The legislature generally declined to take up gun policy during last year’s short, election year session as major elements of the sweeping post-Sandy Hook gun regulation law were still taking effect. But individual lawmakers are permitted to propose bills during longer, odd-year sessions and several have taken the opportunity this year to call for changes to state gun laws.

Of the proposals, the most likely to see passage is a bill changing how courts respond when a gun owner becomes the subject of a temporary restraining order.

The bill would remove firearms from recipients of temporary restraining orders rather than waiting until a hearing before a judge to remove the weapons. The goal is to protect the person who filed for the order, particularly in domestic violence cases.

Last year, Gov. Dannel P. Malloy said he would back the proposal and Rep. Mary Fritz, D-Yalesville, has filed the bill. The legislation has some bipartisan support. Sen. Kevin Witkos, R-Canton, a retired police officer, has introduced similar legislation, which includes a provision for the gun owner to transfer the weapon to another eligible person rather than a court.

Other proposals seeking to ease or repeal state gun control restrictions will face an uphill battle in the Democratic-controlled legislature.

Rep. Rob Sampson, R-Wolcott, has filed several such bills. They include efforts to scrap the 2013 gun control law, establish a law protecting people who use deadly force to stop a home intruder, and to change a law that prohibits people with permits to carry pistols from carrying them in state parks.

The latter proposal has been a priority for state gun rights advocates. In 2013, Malloy asked for public comment on an effort by his administration to eliminate “obsolete, duplicative, and excessively burdensome” regulations. The more 1,200 pages of public comment collected by the administration were flooded with gun owners asking to carry handguns in state parks. That law was not among the regulations eliminated in a bill last year.

Sampson has also proposed an income tax credit for people who purchase gun safes and a bill prohibiting towns and the governor from restricting gun possession “during a civil preparedness emergency.”

Two other bills proposed this year would create links between Connecticut’s pistol permit requirements and those of other states.

One bill, proposed by Rep. Doug Dubitsky, R-Chaplin, calls for an agreement to honor carry permits from states that have similar requirements to obtain a permit.

Another bill, proposed by Rep. Livvy Floren, R-Greenwich, would block people from obtaining a pistol permit in Connecticut if they’ve been convicted of a crime in another state that would have made them ineligible. In many cases, crimes committed in other states can already prevent someone from obtaining a permit in Connecticut.

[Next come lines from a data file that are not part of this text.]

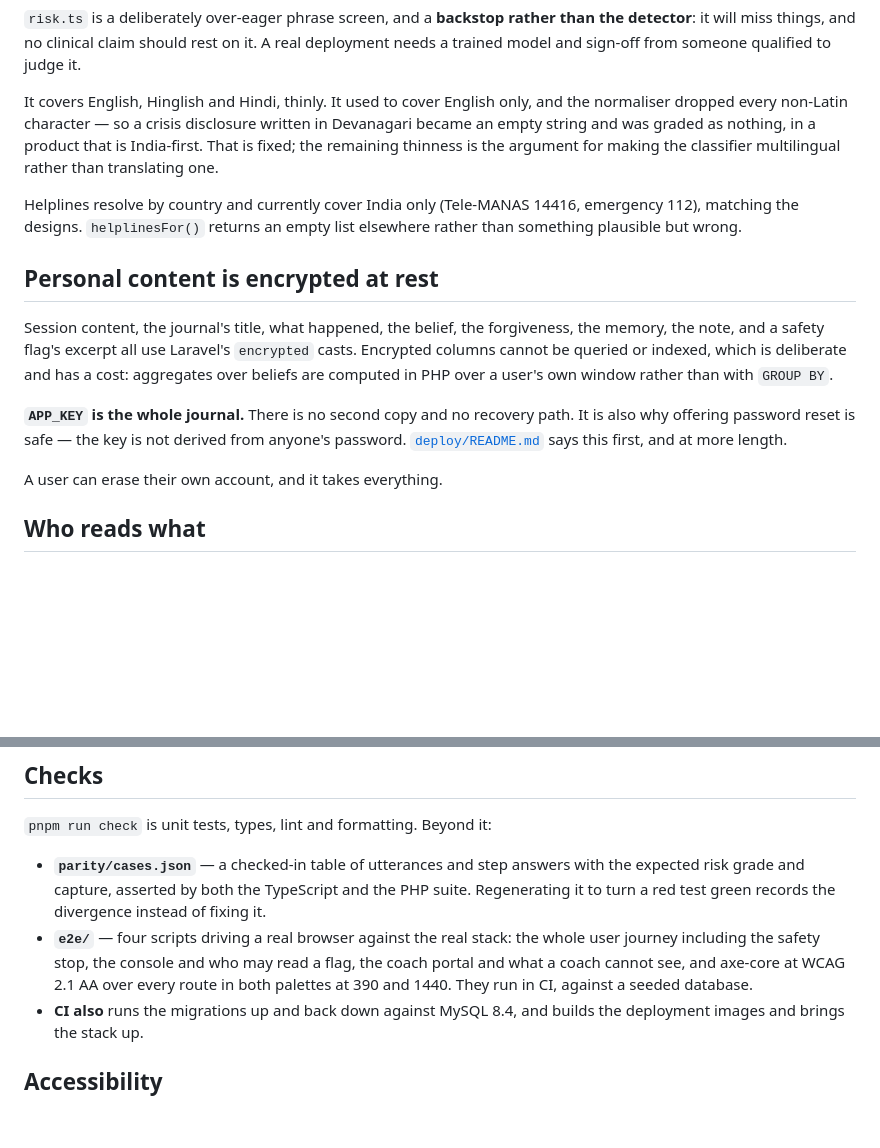
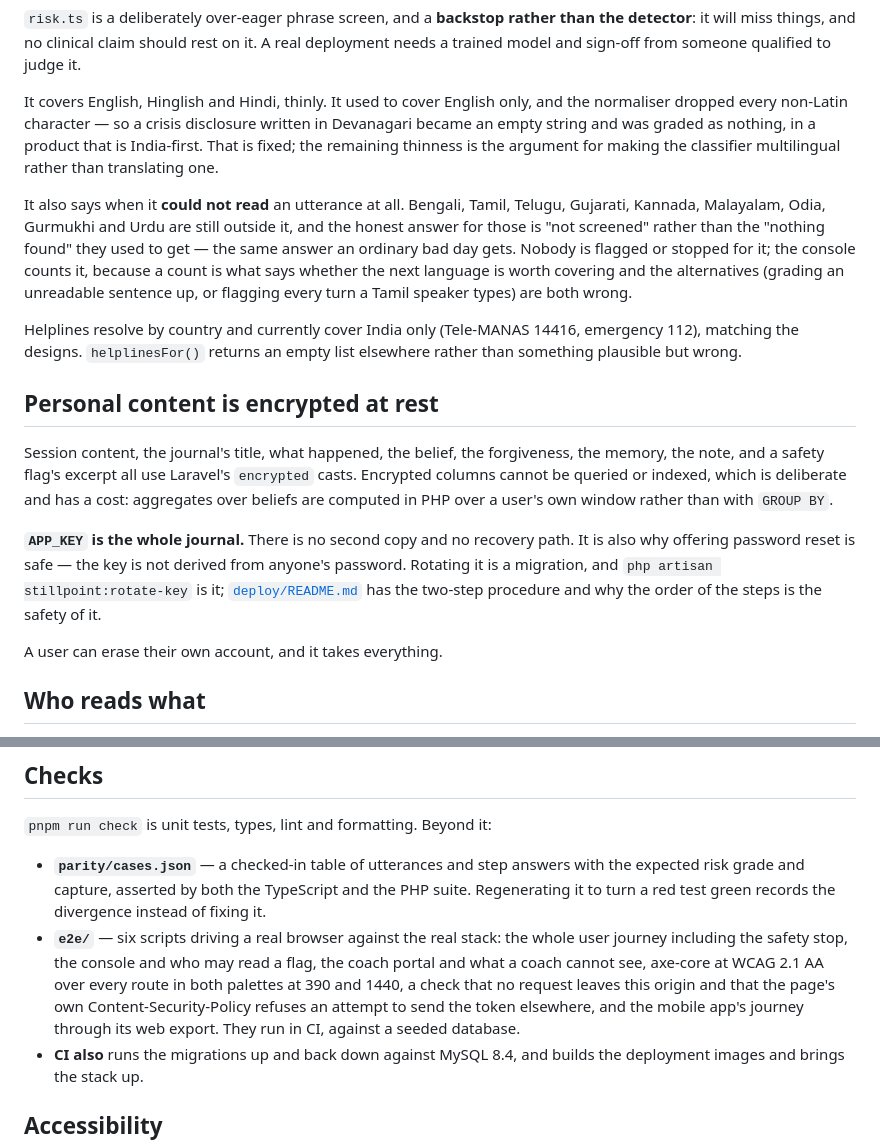
Before and after one commit to jskrishna/stillpoint, a Markdown page: README.md, 2 parts joined by grey strips. Drawn GitHub-style; blank space fills up the shorter version.

Commit message:
Bring the READMEs level with what is actually here
The same staleness as CLAUDE.md, in the files somebody reads first.

- `e2e/` has six scripts, not four, and the two new ones are the two worth
  naming: nothing leaves this origin, and the mobile app's own journey.
- The a11y audit is 76 combinations across 19 routes. `e2e/README.md` said 60,
  which was true before the routes it covers existed.
- The checks need three servers now, the mobile export being the third.
- The risk screen's own section said what it covers and not what it admits it
  cannot read, which is the more useful half for anyone deciding what to fund:
  Bengali, Tamil, Telugu, Gujarati, Kannada, Malayalam, Odia, Gurmukhi and Urdu
  get "not screened" rather than "nothing found", and the console counts it.
- `APP_KEY` rotation exists, so the README points at the command instead of
  leaving the reader with "there is no recovery path" and nothing to do.

Co-Authored-By: Claude Opus 5 <noreply@anthropic.com>
Claude-Session: https://claude.ai/code/session_01SYRmN4HRVNaMAdVGPcbDu9

```diff
--- a/README.md
+++ b/README.md
@@ -153,6 +153,15 @@ written in Devanagari became an empty string and was graded as nothing, in a
 product that is India-first. That is fixed; the remaining thinness is the
 argument for making the classifier multilingual rather than translating one.
 
+It also says when it **could not read** an utterance at all. Bengali, Tamil,
+Telugu, Gujarati, Kannada, Malayalam, Odia, Gurmukhi and Urdu are still outside
+it, and the honest answer for those is "not screened" rather than the "nothing
+found" they used to get — the same answer an ordinary bad day gets. Nobody is
+flagged or stopped for it; the console counts it, because a count is what says
+whether the next language is worth covering and the alternatives (grading an
+unreadable sentence up, or flagging every turn a Tamil speaker types) are both
+wrong.
+
 Helplines resolve by country and currently cover India only (Tele-MANAS 14416,
 emergency 112), matching the designs. `helplinesFor()` returns an empty list
 elsewhere rather than something plausible but wrong.
@@ -167,8 +176,10 @@ user's own window rather than with `GROUP BY`.
 
 **`APP_KEY` is the whole journal.** There is no second copy and no recovery
 path. It is also why offering password reset is safe — the key is not derived
-from anyone's password. [`deploy/README.md`](deploy/README.md) says this first,
-and at more length.
+from anyone's password. Rotating it is a migration, and
+`php artisan stillpoint:rotate-key` is it;
+[`deploy/README.md`](deploy/README.md) has the two-step procedure and why the
+order of the steps is the safety of it.
 
 A user can erase their own account, and it takes everything.
 
@@ -209,11 +220,13 @@ and an unpublished draft:
   with the expected risk grade and capture, asserted by both the TypeScript and
   the PHP suite. Regenerating it to turn a red test green records the
   divergence instead of fixing it.
-- **`e2e/`** — four scripts driving a real browser against the real stack:
-  the whole user journey including the safety stop, the console and who may
-  read a flag, the coach portal and what a coach cannot see, and axe-core at
-  WCAG 2.1 AA over every route in both palettes at 390 and 1440. They run in
-  CI, against a seeded database.
+- **`e2e/`** — six scripts driving a real browser against the real stack: the
+  whole user journey including the safety stop, the console and who may read a
+  flag, the coach portal and what a coach cannot see, axe-core at WCAG 2.1 AA
+  over every route in both palettes at 390 and 1440, a check that no request
+  leaves this origin and that the page's own Content-Security-Policy refuses an
+  attempt to send the token elsewhere, and the mobile app's journey through its
+  web export. They run in CI, against a seeded database.
 - **CI also** runs the migrations up and back down against MySQL 8.4, and
   builds the deployment images and brings the stack up.
 
```
Also changed, not shown: 1 other file.
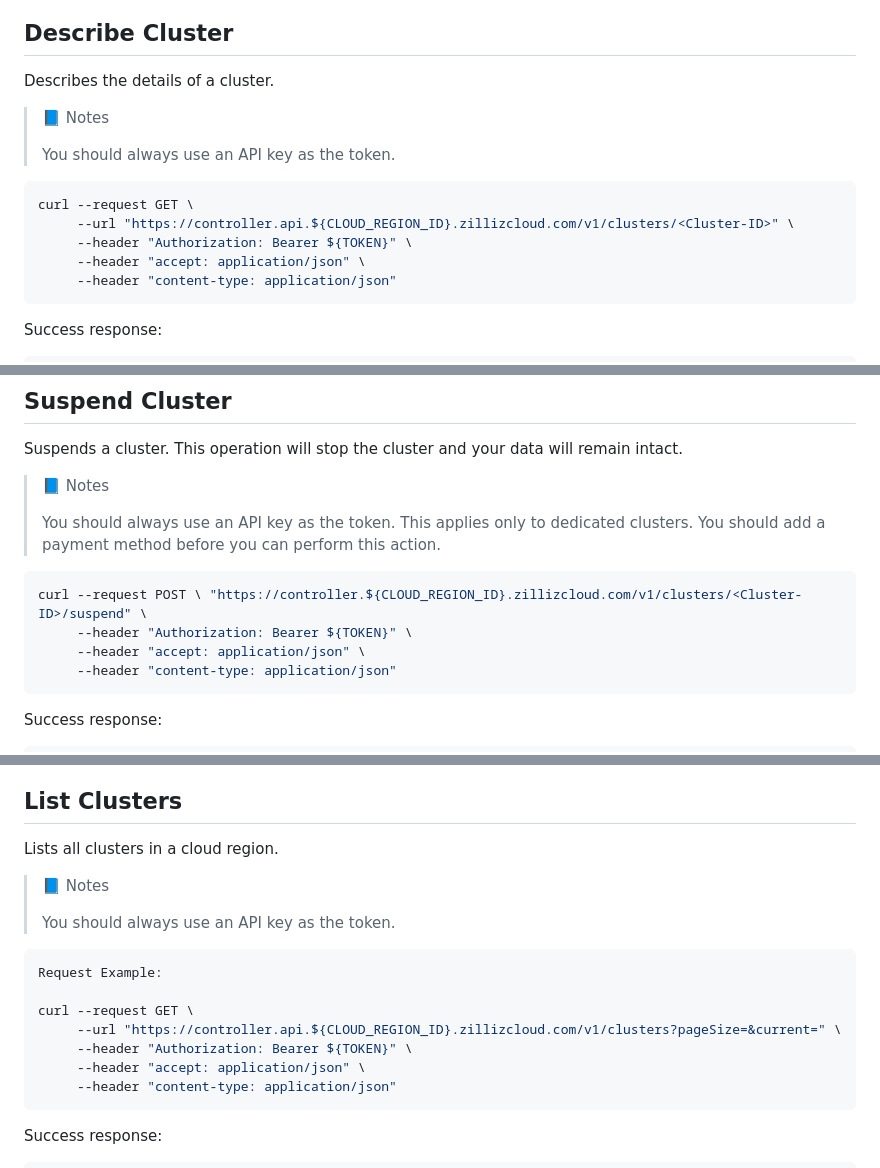
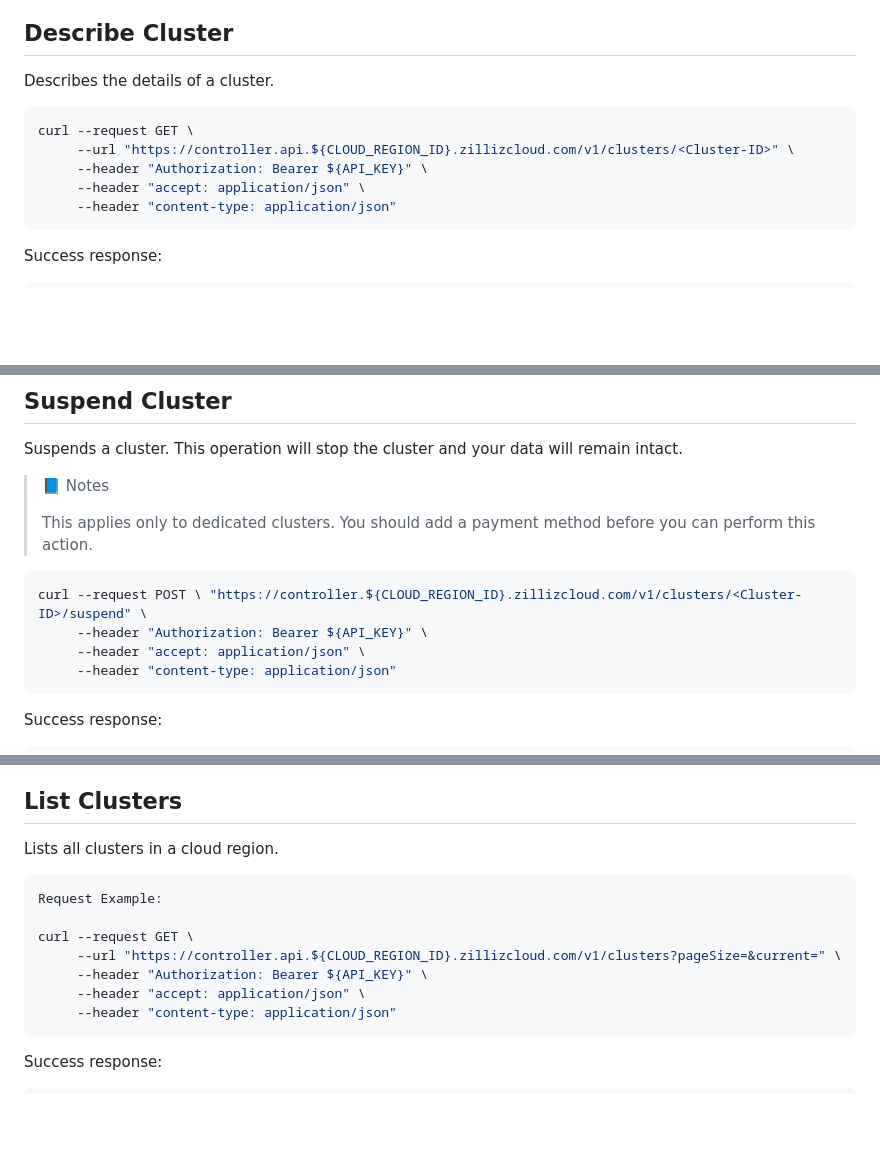
Before and after one commit to islasola/mockdoc, a Markdown page: apis/examples.md, 3 parts joined by grey strips. Drawn GitHub-style; blank space fills up the shorter version.

````diff
--- a/apis/examples.md
+++ b/apis/examples.md
@@ -71,14 +63,10 @@ Success response:
 
 Describes the details of a cluster.
 
-> 📘 Notes
->
-> You should always use an API key as the token.
-
 ```shell
 curl --request GET \
      --url "https://controller.api.${CLOUD_REGION_ID}.zillizcloud.com/v1/clusters/<Cluster-ID>" \
-     --header "Authorization: Bearer ${TOKEN}" \
+     --header "Authorization: Bearer ${API_KEY}" \
      --header "accept: application/json" \
      --header "content-type: application/json"
 ```
@@ -112,12 +100,11 @@ Suspends a cluster. This operation will stop the cluster and your data will rema
 
 > 📘 Notes
 >
-> You should always use an API key as the token.
 > This applies only to dedicated clusters. You should add a payment method before you can perform this action.
 
 ```shell
 curl --request POST \ "https://controller.${CLOUD_REGION_ID}.zillizcloud.com/v1/clusters/<Cluster-ID>/suspend" \
-     --header "Authorization: Bearer ${TOKEN}" \
+     --header "Authorization: Bearer ${API_KEY}" \
      --header "accept: application/json" \
      --header "content-type: application/json"
 ```
@@ -166,16 +152,12 @@ Success response:
 
 Lists all clusters in a cloud region.
 
-> 📘 Notes
->
-> You should always use an API key as the token.
-
 ```shell
 Request Example:
 
 curl --request GET \
      --url "https://controller.api.${CLOUD_REGION_ID}.zillizcloud.com/v1/clusters?pageSize=&current=" \
-     --header "Authorization: Bearer ${TOKEN}" \
+     --header "Authorization: Bearer ${API_KEY}" \
      --header "accept: application/json" \
      --header "content-type: application/json"
 ```
````
Also changed, not shown: other parts of apis/examples.md (+6 -27 lines).
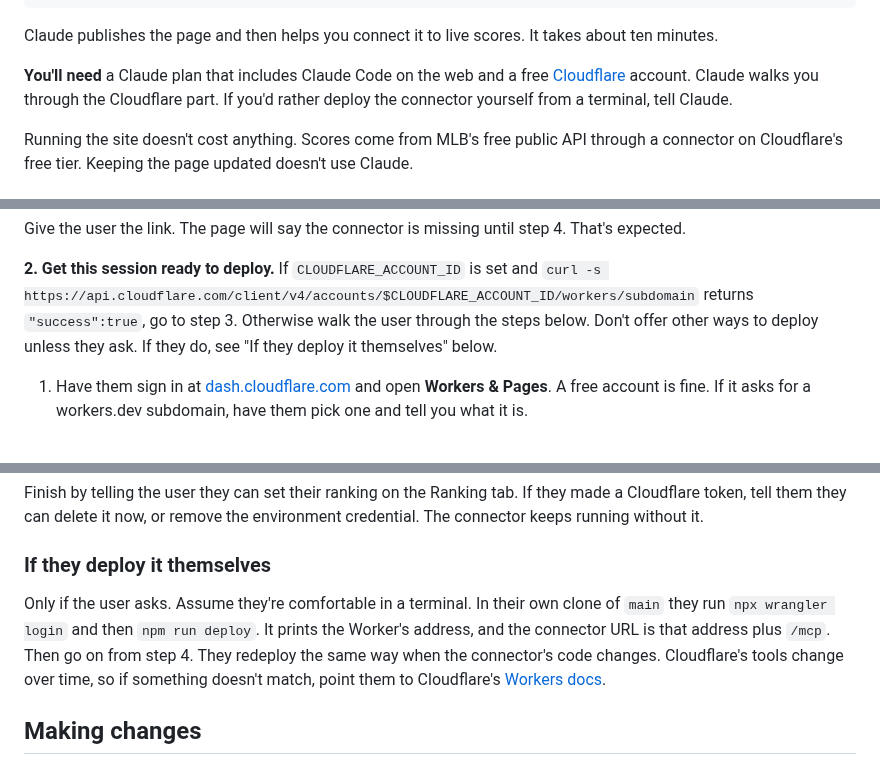
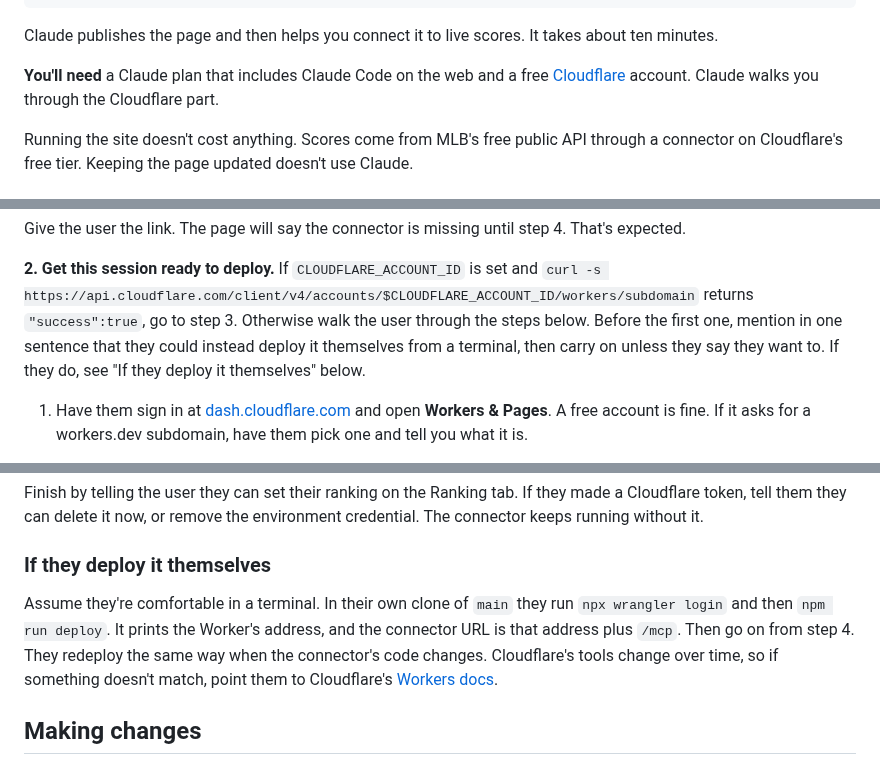
Before and after one commit to kaplanoah/baseball-playoffs, a Markdown page: README.md, 3 parts joined by grey strips. Rendered like a GitHub page.

Commit message:
Have Claude mention the terminal option, not the README's human section
Co-Authored-By: Claude Opus 5.5 <noreply@anthropic.com>
Claude-Session: https://claude.ai/code/session_01Ffdy57Py95koQkKcbHQpMj

```diff
--- a/README.md
+++ b/README.md
@@ -20,8 +20,7 @@ takes about ten minutes.
 
 **You'll need** a Claude plan that includes Claude Code on the web and a free
 [Cloudflare](https://dash.cloudflare.com/sign-up) account. Claude walks you
-through the Cloudflare part. If you'd rather deploy the connector yourself
-from a terminal, tell Claude.
+through the Cloudflare part.
 
 Running the site doesn't cost anything. Scores come from MLB's free public API
 through a connector on Cloudflare's free tier. Keeping the page updated
@@ -48,8 +47,9 @@ step 4. That's expected.
 and
 `curl -s https://api.cloudflare.com/client/v4/accounts/$CLOUDFLARE_ACCOUNT_ID/workers/subdomain`
 returns `"success":true`, go to step 3. Otherwise walk the user through the
-steps below. Don't offer other ways to deploy unless they ask. If they do, see
-"If they deploy it themselves" below.
+steps below. Before the first one, mention in one sentence that they could
+instead deploy it themselves from a terminal, then carry on unless they say
+they want to. If they do, see "If they deploy it themselves" below.
 
 1. Have them sign in at [dash.cloudflare.com](https://dash.cloudflare.com)
    and open **Workers & Pages**. A free account is fine. If it asks for a
@@ -106,13 +106,12 @@ environment credential. The connector keeps running without it.
 
 ### If they deploy it themselves
 
-Only if the user asks. Assume they're comfortable in a terminal. In their own
-clone of `main` they run `npx wrangler login` and then `npm run deploy`. It
-prints the Worker's address, and the connector URL is that address plus
-`/mcp`. Then go on from step 4. They redeploy the same way when the
-connector's code changes. Cloudflare's tools change over time, so if something
-doesn't match, point them to Cloudflare's
-[Workers docs](https://developers.cloudflare.com/workers/).
+Assume they're comfortable in a terminal. In their own clone of `main` they
+run `npx wrangler login` and then `npm run deploy`. It prints the Worker's
+address, and the connector URL is that address plus `/mcp`. Then go on from
+step 4. They redeploy the same way when the connector's code changes.
+Cloudflare's tools change over time, so if something doesn't match, point them
+to Cloudflare's [Workers docs](https://developers.cloudflare.com/workers/).
 
 ## Making changes
 
```
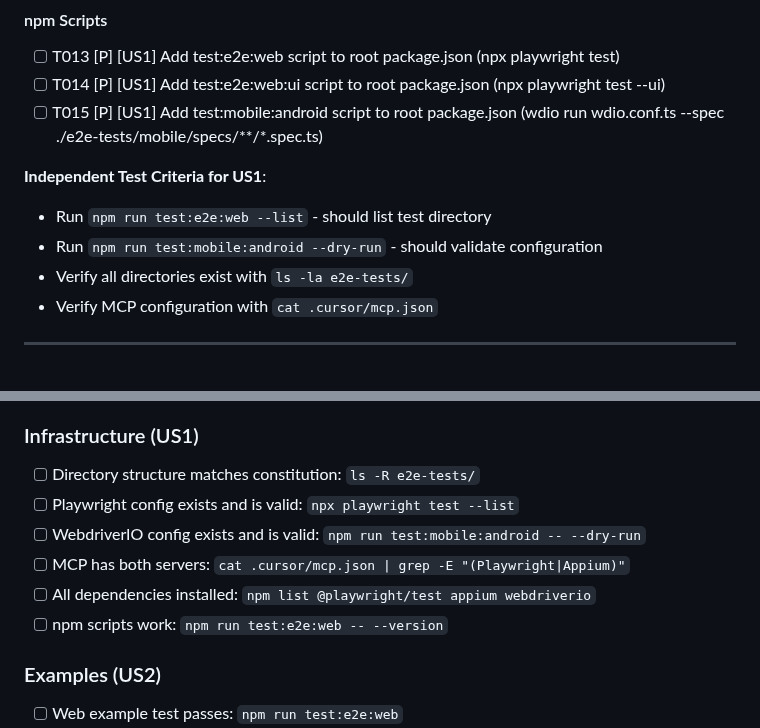
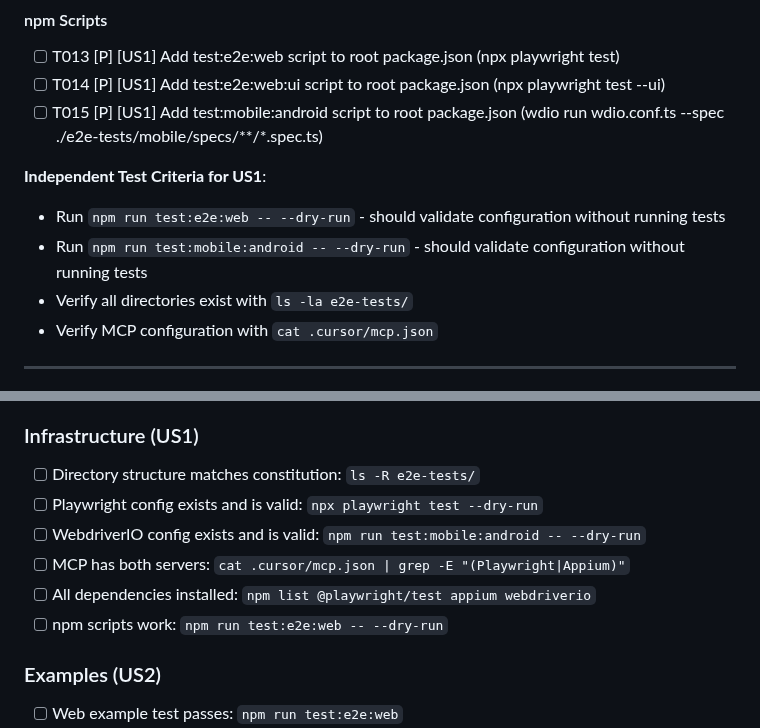
Before and after one commit to m1chalz/AI-First, a Markdown page: specs/002-e2e-testing-infrastructure/tasks.md, 2 parts joined by grey strips. GitHub-like rendering.

Commit message:
[004] Unify validation commands to use --dry-run

```diff
--- a/specs/002-e2e-testing-infrastructure/tasks.md
+++ b/specs/002-e2e-testing-infrastructure/tasks.md
@@ -69,8 +69,8 @@
 - [ ] T015 [P] [US1] Add test:mobile:android script to root package.json (wdio run wdio.conf.ts --spec ./e2e-tests/mobile/specs/**/*.spec.ts)
 
 **Independent Test Criteria for US1**:
-- Run `npm run test:e2e:web --list` - should list test directory
-- Run `npm run test:mobile:android --dry-run` - should validate configuration
+- Run `npm run test:e2e:web -- --dry-run` - should validate configuration without running tests
+- Run `npm run test:mobile:android -- --dry-run` - should validate configuration without running tests
 - Verify all directories exist with `ls -la e2e-tests/`
 - Verify MCP configuration with `cat .cursor/mcp.json`
 
@@ -233,11 +233,11 @@ After completing all tasks, verify:
 
 ### Infrastructure (US1)
 - [ ] Directory structure matches constitution: `ls -R e2e-tests/`
-- [ ] Playwright config exists and is valid: `npx playwright test --list`
+- [ ] Playwright config exists and is valid: `npx playwright test --dry-run`
 - [ ] WebdriverIO config exists and is valid: `npm run test:mobile:android -- --dry-run`
 - [ ] MCP has both servers: `cat .cursor/mcp.json | grep -E "(Playwright|Appium)"`
 - [ ] All dependencies installed: `npm list @playwright/test appium webdriverio`
-- [ ] npm scripts work: `npm run test:e2e:web -- --version`
+- [ ] npm scripts work: `npm run test:e2e:web -- --dry-run`
 
 ### Examples (US2)
 - [ ] Web example test passes: `npm run test:e2e:web`
```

Advocates on both sides of the issue are hoping to their causes will gain ground this year.

Ron Pinciaro, president of CT Voters for Gun Safety, said his organization is supporting the legislation on temporary restraining orders and also is looking for a bill on the safe storage of firearms.

“We feel that it’s important to tighten that up in every way we can to prevent people from getting access to weapons who may cause damage to themselves or others,” he said. “We’re very happy about the results we’ve seen in reductions in gun homicides in the last couple of years. We’d like to see that trend continue.”

Scott Wilson, president of the Connecticut Citizens Defense League, said his group supports many of the bills Sampson has proposed this year. He said his organization also supports Dubitsky’s bill on reciprocity agreements with other states.

“That’s a fair bill. A lot of states out there already share reciprocity with each other,” he said.

Wilson said he had “realistic expectations” about his priorities for the session given the makeup of the legislature and the governor’s support of firearm regulation.

“We’d like to see at least public hearings on some of those bills and an opportunity for them to go to the floor would be great,” he said. “A lot of damage has been done and maybe it’s time the state starts respecting our rights as citizens of Connecticut.”

Click here for a list of all the legislation related to firearms in Connecticut so far this year from TrackBill.